I remember being in 6th grade and watching some cheesy family movie where the princess fell in love with some peasant shlub and they lived happily ever after. I remember the film stirring up longings within me for that same kind of whimsical romance. I wanted a beautiful and innocent mademoiselle to fall helplessly into my arms after I had heroically come to her rescue, whatever form that took.
Over the years, Hollywood continued to program my desires. I remember movies (tacky as they were) like Fever Pitch, Serendipity, and literally hundreds more which taught me that all my problems would be solved once I met the right girl, fell head over heels in love, hit a rough patch where we didn’t talk for a minute, then came rushing back together to live indefinitely in a state of heavenly bliss.
Yes, once that happened I would be good.
So I eagerly waited. I knew in the depths of my being that one glorious day, God would orchestrate a meet cute, and I only wondered when and where. Would she walk in the door of a coffee shop with an adorable lost expression on her face, or would she happen to sit next to me on the airplane? The options were endless.

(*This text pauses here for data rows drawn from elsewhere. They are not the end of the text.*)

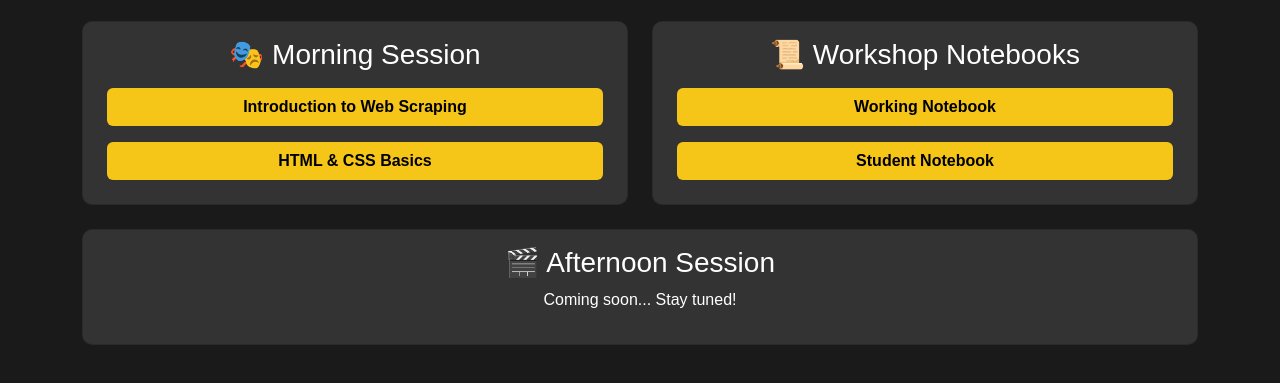
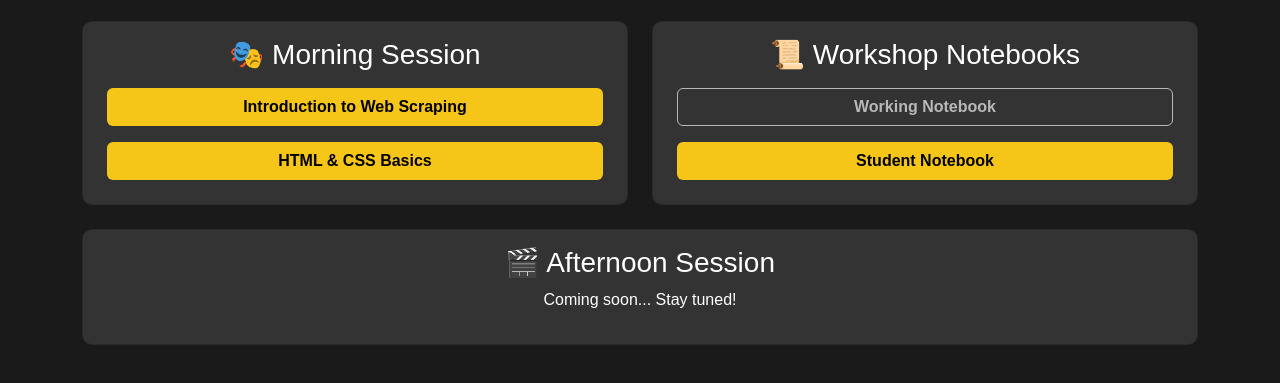
Before and after one commit to s-jaiprakash/webscraping-workshop, a plain HTML site: page index.html in a window 1280 px wide. Shown: the part 225-608 px from the top of the page. Drawn offline with nearby package versions, Linux system fonts and the light colour scheme.

Commit message:
upd: index

```diff
--- a/index.html
+++ b/index.html
@@ -46,7 +46,7 @@
             <div class="col-md-6">
                 <div class="card p-3">
                     <h3>📜 Workshop Notebooks</h3>
-                    <a href="https://colab.research.google.com/drive/1WTl7n1VprvJCRsNDgB_hmxKGtVXx32U4?usp=sharing" class="btn btn-custom m-2" target="_blank">Working Notebook</a>
+                    <a href="https://colab.research.google.com/drive/1WTl7n1VprvJCRsNDgB_hmxKGtVXx32U4?usp=sharing" class="btn btn-custom m-2 disabled" target="_blank">Working Notebook</a>
                     <a href="https://colab.research.google.com/drive/1kg_yhyRVNBgA5ptZtrNsCXUrs39sd5P7?usp=sharing" class="btn btn-custom m-2" target="_blank">Student Notebook</a>
                 </div>
             </div>
```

But the troubles this presented me were manifold.
For starters, the romance film industry programmed me to believe there is one perfect woman out there for me, and all I have to do is meet her. According to the criterion plot line, we have everything in common and enjoy the same hobbies. (Of course, there are the cute discrepancies which cause cute little arguments, but those can be overlooked.)

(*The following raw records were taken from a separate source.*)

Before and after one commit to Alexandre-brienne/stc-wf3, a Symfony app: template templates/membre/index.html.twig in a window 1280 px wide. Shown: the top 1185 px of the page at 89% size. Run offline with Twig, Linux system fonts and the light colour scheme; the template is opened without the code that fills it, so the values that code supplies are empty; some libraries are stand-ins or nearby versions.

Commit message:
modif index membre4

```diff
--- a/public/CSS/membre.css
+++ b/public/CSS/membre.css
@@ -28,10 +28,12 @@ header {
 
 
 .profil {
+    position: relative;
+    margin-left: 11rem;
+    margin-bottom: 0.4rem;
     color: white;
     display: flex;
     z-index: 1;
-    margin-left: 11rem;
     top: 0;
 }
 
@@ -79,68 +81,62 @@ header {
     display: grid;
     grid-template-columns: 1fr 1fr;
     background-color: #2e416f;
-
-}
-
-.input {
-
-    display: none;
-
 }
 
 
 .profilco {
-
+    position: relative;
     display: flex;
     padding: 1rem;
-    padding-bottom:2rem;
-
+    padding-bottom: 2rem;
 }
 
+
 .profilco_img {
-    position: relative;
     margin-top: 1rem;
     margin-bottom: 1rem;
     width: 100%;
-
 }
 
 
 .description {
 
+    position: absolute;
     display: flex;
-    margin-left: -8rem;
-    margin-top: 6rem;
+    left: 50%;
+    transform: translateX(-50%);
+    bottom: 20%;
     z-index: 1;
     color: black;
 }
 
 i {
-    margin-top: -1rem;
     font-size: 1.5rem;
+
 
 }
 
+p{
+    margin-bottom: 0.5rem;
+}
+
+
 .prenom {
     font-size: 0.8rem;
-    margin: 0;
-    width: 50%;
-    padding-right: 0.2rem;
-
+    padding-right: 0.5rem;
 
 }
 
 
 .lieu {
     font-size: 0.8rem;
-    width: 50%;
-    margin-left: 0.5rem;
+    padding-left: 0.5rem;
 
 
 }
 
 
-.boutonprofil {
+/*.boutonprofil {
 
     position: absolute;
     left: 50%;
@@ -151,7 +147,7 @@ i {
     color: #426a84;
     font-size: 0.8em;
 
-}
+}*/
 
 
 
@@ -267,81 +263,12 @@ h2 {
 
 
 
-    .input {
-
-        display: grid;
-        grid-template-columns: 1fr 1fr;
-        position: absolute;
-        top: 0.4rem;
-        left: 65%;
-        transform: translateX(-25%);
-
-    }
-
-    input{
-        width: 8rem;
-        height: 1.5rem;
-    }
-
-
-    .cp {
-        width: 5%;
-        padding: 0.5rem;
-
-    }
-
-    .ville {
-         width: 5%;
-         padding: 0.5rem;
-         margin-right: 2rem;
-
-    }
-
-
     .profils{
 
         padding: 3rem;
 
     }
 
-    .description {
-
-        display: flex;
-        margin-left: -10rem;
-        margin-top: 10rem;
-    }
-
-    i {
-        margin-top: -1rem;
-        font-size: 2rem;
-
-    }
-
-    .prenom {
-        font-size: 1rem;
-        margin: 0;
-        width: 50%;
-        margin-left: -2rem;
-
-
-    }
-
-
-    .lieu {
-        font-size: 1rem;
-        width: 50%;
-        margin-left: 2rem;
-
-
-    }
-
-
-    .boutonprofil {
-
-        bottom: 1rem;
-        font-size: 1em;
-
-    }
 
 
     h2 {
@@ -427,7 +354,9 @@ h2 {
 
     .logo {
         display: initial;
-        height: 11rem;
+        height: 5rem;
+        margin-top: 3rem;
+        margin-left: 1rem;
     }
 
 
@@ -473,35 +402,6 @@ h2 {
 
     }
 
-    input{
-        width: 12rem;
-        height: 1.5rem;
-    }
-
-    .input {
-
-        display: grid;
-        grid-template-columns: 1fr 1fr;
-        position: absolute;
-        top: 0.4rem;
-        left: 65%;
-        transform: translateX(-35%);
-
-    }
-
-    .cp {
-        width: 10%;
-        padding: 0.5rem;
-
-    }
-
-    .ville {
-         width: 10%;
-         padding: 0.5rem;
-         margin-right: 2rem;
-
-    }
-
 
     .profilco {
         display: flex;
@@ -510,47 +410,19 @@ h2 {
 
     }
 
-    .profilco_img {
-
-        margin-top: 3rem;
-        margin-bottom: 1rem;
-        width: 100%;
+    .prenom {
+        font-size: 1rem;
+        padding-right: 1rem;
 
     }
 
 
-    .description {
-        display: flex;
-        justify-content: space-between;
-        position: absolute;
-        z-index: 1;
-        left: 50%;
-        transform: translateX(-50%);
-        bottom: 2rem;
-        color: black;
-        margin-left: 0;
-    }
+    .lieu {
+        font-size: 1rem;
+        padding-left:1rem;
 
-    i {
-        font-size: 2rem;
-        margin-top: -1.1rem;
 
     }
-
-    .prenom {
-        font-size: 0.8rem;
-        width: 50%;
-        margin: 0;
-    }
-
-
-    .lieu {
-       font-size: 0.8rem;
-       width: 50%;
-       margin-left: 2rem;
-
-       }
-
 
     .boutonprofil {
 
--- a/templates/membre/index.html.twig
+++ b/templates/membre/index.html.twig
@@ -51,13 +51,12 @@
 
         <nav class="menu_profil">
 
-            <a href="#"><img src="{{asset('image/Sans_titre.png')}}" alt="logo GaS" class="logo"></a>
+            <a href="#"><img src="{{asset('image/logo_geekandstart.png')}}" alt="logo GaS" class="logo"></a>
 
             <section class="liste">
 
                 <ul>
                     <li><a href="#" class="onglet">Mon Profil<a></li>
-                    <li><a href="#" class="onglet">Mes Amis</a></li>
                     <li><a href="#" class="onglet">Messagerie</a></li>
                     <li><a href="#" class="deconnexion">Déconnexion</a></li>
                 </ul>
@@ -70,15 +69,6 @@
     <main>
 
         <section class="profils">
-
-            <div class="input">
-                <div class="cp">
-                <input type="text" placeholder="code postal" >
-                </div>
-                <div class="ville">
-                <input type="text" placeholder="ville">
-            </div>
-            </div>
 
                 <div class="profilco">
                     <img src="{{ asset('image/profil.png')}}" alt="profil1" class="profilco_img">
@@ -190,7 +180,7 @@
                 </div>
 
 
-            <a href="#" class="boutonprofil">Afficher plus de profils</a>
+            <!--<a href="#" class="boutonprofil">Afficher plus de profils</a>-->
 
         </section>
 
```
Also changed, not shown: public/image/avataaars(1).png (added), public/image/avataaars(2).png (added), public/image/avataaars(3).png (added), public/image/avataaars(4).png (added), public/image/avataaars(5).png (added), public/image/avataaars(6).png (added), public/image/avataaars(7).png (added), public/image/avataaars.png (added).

But there are no perfect women. And I am as far from a perfect man as you can get before you start getting into the “Murderous Dictator & Collegiate Rapist” categories.
I also failed to account for insecurities arising, both in myself and in others. I overlooked more base factors such as farts, B.O., and faint moustache hairs. I didn’t think about how the timing is usually bad, and she’s going home for the summer. I didn’t think about arguments and disagreements, and how my anger can boil over.

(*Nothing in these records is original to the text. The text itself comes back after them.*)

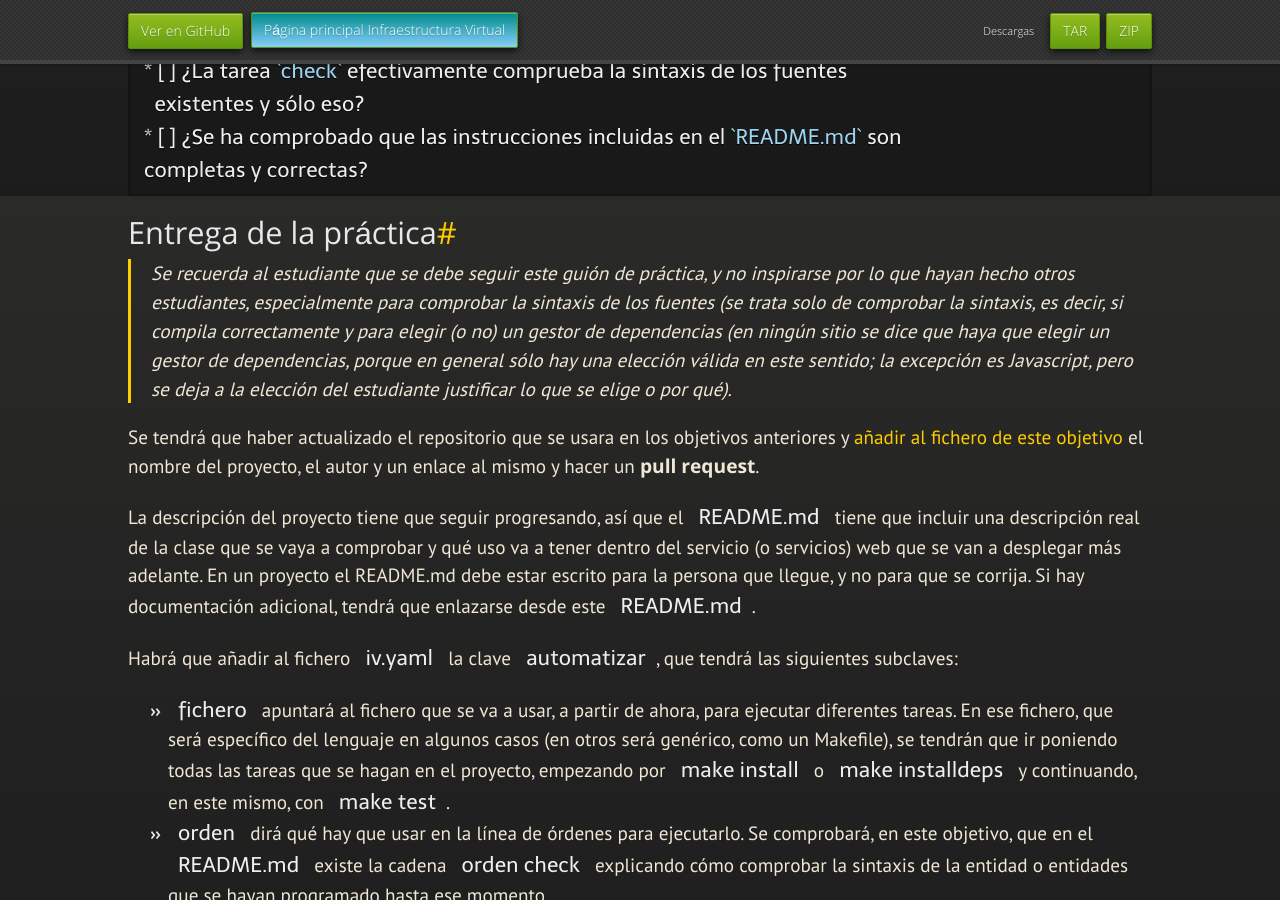
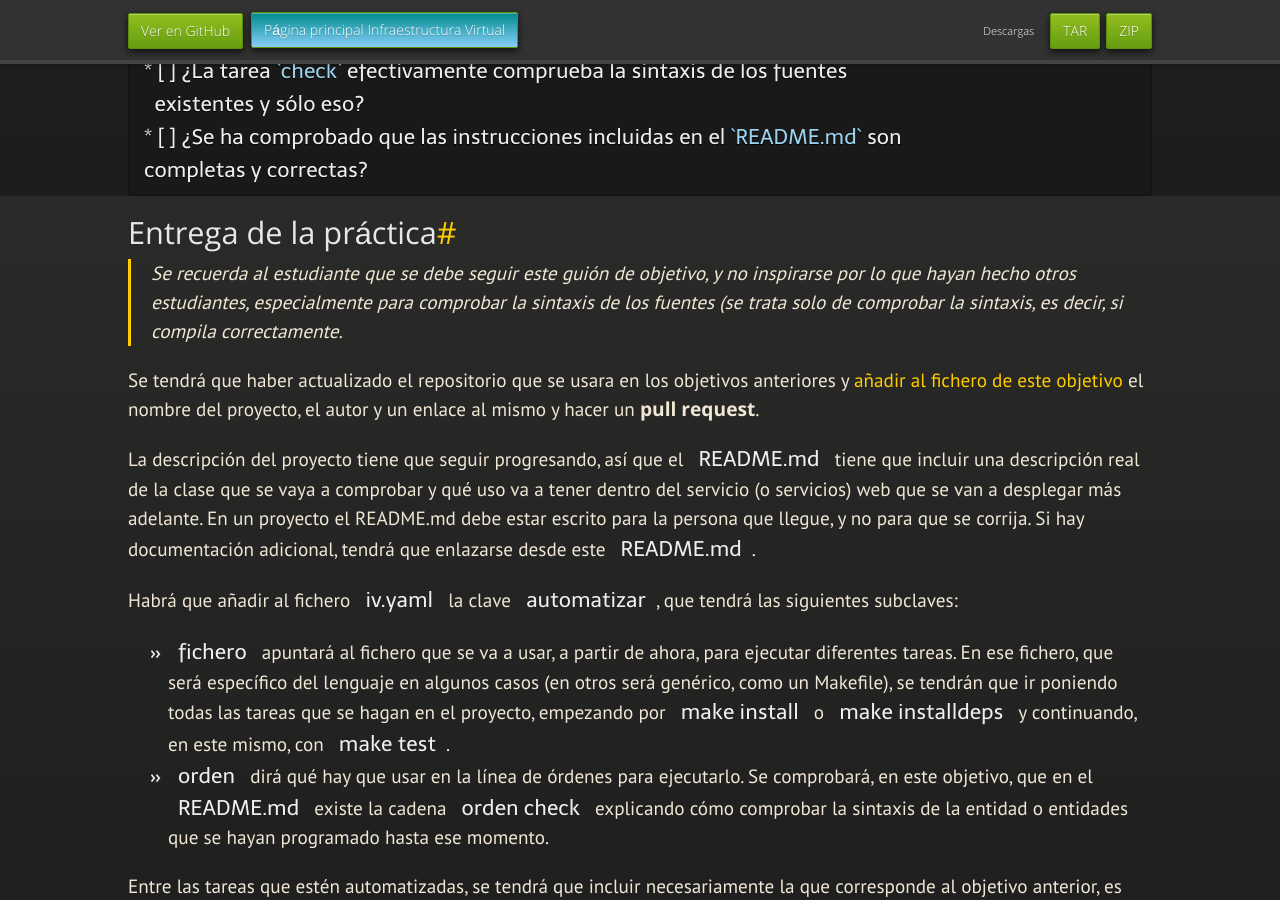
Before and after one commit to JJ/IV, a Jekyll site: the page built from documentos/proyecto/3.Automatizar.md, in a window 1280 px wide and 900 px high, scrolled down 3404 px. Built offline with Jekyll 4.4.1, drawn with Linux system fonts in a browser that asks for light colours; nearby versions of some CDN libraries; some web fonts are replaced; our own code applies the rules of GitHub Pages for plain Markdown files.

Commit message:
Sync documentos/proyecto/3.Automatizar.md de master a gh-pages

```diff
--- a/documentos/proyecto/3.Automatizar.md
+++ b/documentos/proyecto/3.Automatizar.md
@@ -182,14 +182,9 @@ completas y correctas?
 ## Entrega de la práctica
 
 > Se recuerda al estudiante que se debe seguir *este guión de
-> práctica*, y no inspirarse por lo que hayan hecho otros estudiantes,
+> objetivo*, y no inspirarse por lo que hayan hecho otros estudiantes,
 > especialmente para comprobar la sintaxis de los fuentes (se trata
-> *solo* de comprobar la sintaxis, es decir, si compila correctamente
-> y para elegir (o no) un gestor de dependencias (en ningún sitio se
-> dice que haya que elegir un gestor de dependencias, porque en
-> general sólo hay una elección válida en este sentido; la excepción
-> es Javascript, pero se deja a la elección del estudiante justificar
-> lo que se elige o por qué).
+> *solo* de comprobar la sintaxis, es decir, si compila correctamente.
 
 Se tendrá que haber actualizado el repositorio que se usara en los objetivos
 anteriores y [añadir al fichero de este
```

All that is to say, my ideas of marriage, and life in general, were programmed into me by the media. The media did not simply influence my thinking about these things; it literally reprogrammed me.
I’m going to repeat that once more just to be clear: The things we allow into our minds rearrange our desires, and even create new ones that were not there before.
I’ve been reading a book lately called You Are What You Love by James K.A. Smith, and it is reshaping the way I think. It is mind-boggling. Buy it. Smith explores our desires, and what shapes them, and I have been able to identify certain desires in my life that have been programmed into me, with an idyllic image of marriage being at the top of the list.
Marriage became something I looked forward to, to the degree that I couldn’t be happy until there was a woman in my life.
And apparently, I was not the only one to buy into this. Look at the number of people on Tinder, eHarmony and the like. The dating industry rakes in over $1.4 billion a year. A lot of us seem to feel lonely and think a relationship (even a one-night relationship) will fill in the gaps.
There is no place in the Bible that points to marriage as the source of our satisfaction and fulfillment, yet we Christians are terribly guilty of elevating marriage to a source of satisfaction.
A friend once told me, “If you’re not happy as a single person, you won’t be happy as a married person.” Marriage was not invented as a means of solving all your personal issues. If anything, it will likely bring to light more issues that lie dormant beneath the surface.
Marriage is a reflection of the gospel; of God’s relationship to His people. It is a covenant. It is living in a perpetual state of forgiveness. It is not a happily-ever-after utopia where all your problems are vanquished.
Recently, however, I decided that I don’t want to wait until marriage. . .(long pause). . .to be happy.
I can enjoy the friends I have right now rather than wish I had someone more than a friend. I can buy a house by myself. I can pursue hobbies like painting, dancing or snake charming on my own. (Insert cheesy inspirational line about how doing the things you love will lead you to ‘The One’ you’re supposed to be with. Then stop and think about how even that sentiment reflects how deeply you have been programmed to see marriage as the ultimate destination.)
I’m attempting to undo years of programming and enjoy the present moment, single as I am. I go on runs and stop to talk to people. I bike really fast and simply enjoy the adrenaline rush, rather than trying to impress anyone. I got off social media so as to not stalk countless women to determine if they are The One (My friend runs it all for me now, for those of you who were wondering).
More so, I am working on enjoying God, and my times of quietness with Him. My prayers are no longer a begging-session of me complaining about my celibacy (I’ve reduced that to about 50% of my prayers now), But I can zoom out and focus on others. What does the world need? Who does God’s heart hurt for?
Since deciding not to wait until marriage, life is more enjoyable. It’s almost like experiencing freedom from a big weight that always loomed overhead. The pressure is off. And if it happens, it will happen in God’s time, so I can relax.
I hope the rest of you single people experience this same degree of freedom.
Don’t look to romance to fill the voids within you.
Don’t wait till marriage.
I bet you thought this was about sex, didn’t you? Sickos.